Sarah A. Woodson, Ph.D.


Sarah A. Woodson, Ph.D.
T.C. Jenkins Professor of Biophysics
Johns Hopkins University
3400 N. Charles St.,
Jenkins Hall
City, State, ZIP
Baltimore, MD 21218-2864
(410) 516-2015
[email protected]
Research field
Molecular Biophysics
Award year
Pew distinction
Innovation Fund investigator


The goal of our research is to understand how RNA folds into biologically active structures and assembles together with proteins. We are studying the path of ribosome assembly and the mechanism of small noncoding RNA regulation in bacteria using biochemical and biophysical methods. Time-resolved X-ray footprinting and single molecule fluorescence microscopy of 30S ribosome assembly revealed how the RNA and proteins change structure as they come together in a single complex. By visualizing co-localization of single proteins with the pre-ribosomal RNA during transcription, we found that variable folding of the newly made RNA delays protein recruitment until a quorum of proteins can bind each transcript. By contrast, small RNAs base pair with their target sites as soon as the site is transcribed, with the help of the chaperone protein Hfq. We showed that intrinsically disordered domains of Hfq compete with RNA for binding to basic patches on the body of Hfq, accelerating the exchange of small RNA ligands.

As an Innovation Fund investigator, Sarah A. Woodson, Ph.D., is teaming up with Christian Kaiser, Ph.D., to study how repeat RNAs and their complexes with proteins cause neurotoxicity and neurodegeneration. The expansion of specific RNA sequences is associated with around 30 fatal neurodegenerative disorders, including Huntington’s disease. It has been recently discovered that these expanded RNA repeats can co-assemble with RNA-binding proteins into toxic structures. However, it remains uncertain how these biological molecules come together and in turn damage neurons. Furthermore, tools that are currently available to parse out the complexity of these interactions are limited. The pair will combine expertise from Woodson’s research in RNA-folding and Kaiser’s work in single-molecule spectroscopy techniques to develop a new platform for studying and visualizing how toxic RNA structures are formed in real time.
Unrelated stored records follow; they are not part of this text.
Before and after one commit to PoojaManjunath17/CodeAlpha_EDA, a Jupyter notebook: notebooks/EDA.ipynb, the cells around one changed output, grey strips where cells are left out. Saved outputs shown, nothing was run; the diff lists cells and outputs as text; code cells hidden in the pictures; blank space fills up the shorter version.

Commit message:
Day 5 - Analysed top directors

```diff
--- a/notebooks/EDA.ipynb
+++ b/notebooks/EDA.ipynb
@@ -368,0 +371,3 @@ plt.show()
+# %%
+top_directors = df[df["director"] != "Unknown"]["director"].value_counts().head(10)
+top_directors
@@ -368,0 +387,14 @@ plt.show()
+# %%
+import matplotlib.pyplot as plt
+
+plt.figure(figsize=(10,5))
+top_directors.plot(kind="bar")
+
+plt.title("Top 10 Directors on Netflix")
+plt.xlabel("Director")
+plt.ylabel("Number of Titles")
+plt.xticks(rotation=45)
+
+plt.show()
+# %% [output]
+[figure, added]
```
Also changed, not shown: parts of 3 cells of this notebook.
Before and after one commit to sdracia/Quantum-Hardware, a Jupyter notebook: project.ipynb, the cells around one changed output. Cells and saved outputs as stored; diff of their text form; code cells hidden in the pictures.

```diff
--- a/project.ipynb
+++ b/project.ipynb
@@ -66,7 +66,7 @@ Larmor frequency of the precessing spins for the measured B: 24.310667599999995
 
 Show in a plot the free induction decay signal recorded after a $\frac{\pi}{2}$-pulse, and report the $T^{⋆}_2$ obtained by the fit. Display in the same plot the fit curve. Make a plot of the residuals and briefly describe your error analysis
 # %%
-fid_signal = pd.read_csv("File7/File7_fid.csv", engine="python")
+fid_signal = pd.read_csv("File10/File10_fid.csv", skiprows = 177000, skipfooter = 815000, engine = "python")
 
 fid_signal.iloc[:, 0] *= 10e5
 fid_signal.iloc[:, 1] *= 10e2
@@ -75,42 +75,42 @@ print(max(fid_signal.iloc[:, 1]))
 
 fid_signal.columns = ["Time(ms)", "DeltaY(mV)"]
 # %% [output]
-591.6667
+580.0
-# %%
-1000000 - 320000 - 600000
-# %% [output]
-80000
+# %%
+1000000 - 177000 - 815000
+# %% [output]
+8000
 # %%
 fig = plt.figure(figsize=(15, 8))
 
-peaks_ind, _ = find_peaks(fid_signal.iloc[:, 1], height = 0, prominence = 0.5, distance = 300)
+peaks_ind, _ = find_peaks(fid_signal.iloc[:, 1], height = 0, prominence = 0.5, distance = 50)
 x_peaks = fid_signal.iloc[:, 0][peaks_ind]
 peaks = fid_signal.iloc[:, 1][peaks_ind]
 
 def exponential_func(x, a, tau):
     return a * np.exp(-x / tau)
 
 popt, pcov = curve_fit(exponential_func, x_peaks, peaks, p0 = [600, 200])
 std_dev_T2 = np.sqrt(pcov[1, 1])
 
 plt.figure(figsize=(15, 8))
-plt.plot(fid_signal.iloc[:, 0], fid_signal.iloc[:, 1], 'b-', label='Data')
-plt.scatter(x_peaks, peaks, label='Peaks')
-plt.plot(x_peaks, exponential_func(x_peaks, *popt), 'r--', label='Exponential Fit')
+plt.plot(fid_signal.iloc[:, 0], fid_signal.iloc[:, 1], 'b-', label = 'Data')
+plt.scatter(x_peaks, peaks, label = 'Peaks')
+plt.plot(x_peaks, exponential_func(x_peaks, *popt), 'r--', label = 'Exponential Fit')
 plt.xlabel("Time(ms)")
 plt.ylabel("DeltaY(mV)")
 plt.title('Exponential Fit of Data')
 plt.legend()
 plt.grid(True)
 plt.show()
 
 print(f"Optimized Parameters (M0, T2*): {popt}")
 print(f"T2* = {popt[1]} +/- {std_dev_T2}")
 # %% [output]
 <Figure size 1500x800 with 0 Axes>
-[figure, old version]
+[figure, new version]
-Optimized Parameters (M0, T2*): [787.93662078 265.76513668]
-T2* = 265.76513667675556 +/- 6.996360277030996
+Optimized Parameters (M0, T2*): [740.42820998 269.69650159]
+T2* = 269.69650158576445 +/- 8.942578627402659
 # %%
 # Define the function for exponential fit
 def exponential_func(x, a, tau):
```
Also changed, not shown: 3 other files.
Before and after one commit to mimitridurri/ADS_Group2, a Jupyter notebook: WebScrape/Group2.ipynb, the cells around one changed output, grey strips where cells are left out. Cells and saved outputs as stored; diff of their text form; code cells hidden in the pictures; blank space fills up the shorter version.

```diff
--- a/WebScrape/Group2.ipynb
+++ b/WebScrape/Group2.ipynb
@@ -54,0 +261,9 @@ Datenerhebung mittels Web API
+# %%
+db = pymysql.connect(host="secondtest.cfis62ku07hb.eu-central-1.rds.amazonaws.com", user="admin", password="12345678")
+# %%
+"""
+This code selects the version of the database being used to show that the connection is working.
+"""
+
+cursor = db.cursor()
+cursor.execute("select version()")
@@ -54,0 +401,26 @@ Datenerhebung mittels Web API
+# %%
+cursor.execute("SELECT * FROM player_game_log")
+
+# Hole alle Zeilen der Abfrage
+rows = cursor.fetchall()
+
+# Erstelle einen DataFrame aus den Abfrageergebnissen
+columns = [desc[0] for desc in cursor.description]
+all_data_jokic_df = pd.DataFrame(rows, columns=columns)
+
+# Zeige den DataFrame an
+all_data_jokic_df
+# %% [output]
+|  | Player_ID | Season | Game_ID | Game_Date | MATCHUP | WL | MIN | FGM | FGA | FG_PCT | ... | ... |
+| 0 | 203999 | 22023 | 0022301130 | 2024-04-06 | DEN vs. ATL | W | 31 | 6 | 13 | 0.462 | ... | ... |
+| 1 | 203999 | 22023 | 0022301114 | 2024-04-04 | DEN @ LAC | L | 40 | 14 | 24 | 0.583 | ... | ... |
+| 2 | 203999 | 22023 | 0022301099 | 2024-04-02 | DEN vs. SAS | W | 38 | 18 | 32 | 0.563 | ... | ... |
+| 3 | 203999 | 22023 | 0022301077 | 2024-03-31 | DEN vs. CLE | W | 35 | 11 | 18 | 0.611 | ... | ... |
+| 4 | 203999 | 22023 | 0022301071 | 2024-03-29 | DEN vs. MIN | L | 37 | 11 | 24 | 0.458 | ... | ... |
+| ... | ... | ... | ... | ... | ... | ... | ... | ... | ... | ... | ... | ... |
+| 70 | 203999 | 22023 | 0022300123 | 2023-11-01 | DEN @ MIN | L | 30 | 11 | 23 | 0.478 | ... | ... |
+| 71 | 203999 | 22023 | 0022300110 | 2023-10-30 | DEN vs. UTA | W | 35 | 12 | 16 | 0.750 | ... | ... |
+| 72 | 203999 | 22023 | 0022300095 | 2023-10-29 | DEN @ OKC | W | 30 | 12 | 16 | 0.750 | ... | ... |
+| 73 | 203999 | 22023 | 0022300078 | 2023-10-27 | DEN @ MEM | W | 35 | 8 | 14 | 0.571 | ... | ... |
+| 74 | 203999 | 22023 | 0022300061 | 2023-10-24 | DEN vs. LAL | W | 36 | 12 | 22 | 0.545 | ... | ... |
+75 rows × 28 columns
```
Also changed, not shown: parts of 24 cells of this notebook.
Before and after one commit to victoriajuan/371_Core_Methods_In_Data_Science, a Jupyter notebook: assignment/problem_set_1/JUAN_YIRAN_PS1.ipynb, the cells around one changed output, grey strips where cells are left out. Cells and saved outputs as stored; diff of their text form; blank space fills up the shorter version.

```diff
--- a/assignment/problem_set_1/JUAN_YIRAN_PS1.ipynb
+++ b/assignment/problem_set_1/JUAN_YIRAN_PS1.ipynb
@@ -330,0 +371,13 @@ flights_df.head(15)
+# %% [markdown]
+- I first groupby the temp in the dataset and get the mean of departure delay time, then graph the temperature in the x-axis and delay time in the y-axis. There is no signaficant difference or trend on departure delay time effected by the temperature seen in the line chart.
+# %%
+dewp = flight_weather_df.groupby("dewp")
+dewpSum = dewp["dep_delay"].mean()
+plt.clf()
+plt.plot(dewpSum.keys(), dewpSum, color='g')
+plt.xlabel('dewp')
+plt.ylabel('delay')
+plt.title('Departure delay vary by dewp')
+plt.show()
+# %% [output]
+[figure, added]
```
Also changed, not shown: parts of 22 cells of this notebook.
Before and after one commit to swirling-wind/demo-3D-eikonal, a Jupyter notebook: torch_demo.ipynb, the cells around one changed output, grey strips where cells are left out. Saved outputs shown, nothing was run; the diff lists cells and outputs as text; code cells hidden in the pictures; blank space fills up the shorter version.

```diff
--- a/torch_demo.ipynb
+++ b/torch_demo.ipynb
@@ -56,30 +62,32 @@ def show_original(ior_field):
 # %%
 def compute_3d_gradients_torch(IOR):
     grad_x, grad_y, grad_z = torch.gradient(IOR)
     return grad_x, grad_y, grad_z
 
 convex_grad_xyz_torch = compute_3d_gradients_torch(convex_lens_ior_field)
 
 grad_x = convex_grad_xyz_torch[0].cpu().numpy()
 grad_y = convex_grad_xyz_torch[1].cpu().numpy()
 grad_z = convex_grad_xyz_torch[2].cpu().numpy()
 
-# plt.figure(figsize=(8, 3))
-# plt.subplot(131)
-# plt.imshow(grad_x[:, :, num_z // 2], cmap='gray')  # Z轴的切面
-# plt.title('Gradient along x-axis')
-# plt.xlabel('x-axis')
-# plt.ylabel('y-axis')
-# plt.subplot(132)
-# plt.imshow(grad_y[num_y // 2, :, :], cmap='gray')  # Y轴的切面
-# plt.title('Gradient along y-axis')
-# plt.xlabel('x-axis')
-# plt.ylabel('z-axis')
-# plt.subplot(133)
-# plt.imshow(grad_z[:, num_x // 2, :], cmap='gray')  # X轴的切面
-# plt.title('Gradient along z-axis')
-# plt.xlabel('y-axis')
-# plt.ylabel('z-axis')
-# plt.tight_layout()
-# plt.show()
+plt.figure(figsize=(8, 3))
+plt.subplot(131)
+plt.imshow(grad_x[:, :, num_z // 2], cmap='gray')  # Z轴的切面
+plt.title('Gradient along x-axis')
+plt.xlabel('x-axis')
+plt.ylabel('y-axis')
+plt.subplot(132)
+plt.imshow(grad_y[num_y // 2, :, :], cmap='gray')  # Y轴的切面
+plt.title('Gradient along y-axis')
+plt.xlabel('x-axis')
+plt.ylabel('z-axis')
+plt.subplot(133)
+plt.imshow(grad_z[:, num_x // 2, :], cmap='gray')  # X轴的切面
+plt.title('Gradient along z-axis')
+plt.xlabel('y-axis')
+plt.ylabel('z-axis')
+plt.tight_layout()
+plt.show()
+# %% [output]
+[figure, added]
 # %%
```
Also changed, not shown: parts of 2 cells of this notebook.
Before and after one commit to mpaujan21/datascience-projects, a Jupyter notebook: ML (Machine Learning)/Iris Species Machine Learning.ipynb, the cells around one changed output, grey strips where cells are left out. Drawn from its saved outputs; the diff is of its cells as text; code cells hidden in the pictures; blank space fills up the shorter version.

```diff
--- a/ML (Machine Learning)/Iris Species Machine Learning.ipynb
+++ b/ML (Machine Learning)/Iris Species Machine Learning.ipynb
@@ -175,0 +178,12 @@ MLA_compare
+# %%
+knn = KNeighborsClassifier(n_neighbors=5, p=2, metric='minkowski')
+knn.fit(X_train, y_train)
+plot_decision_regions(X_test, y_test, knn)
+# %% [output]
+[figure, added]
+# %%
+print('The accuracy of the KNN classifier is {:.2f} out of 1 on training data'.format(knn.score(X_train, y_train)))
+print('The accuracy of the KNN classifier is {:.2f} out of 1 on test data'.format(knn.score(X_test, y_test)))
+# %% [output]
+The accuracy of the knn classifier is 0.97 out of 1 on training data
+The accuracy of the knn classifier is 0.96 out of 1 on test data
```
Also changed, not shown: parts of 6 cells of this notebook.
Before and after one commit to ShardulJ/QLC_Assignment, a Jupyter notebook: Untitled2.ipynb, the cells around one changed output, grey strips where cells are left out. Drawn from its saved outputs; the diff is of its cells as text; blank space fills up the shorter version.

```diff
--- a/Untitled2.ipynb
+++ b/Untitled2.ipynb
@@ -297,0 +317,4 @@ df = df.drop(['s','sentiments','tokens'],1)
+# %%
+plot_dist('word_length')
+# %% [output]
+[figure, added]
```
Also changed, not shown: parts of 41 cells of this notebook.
This collaboration may reveal novel mechanisms on how these structures are first initiated and contribute to toxicity in Huntington’s disease, work that has the potential to reveal new ways to think about treatment for an incurable illness.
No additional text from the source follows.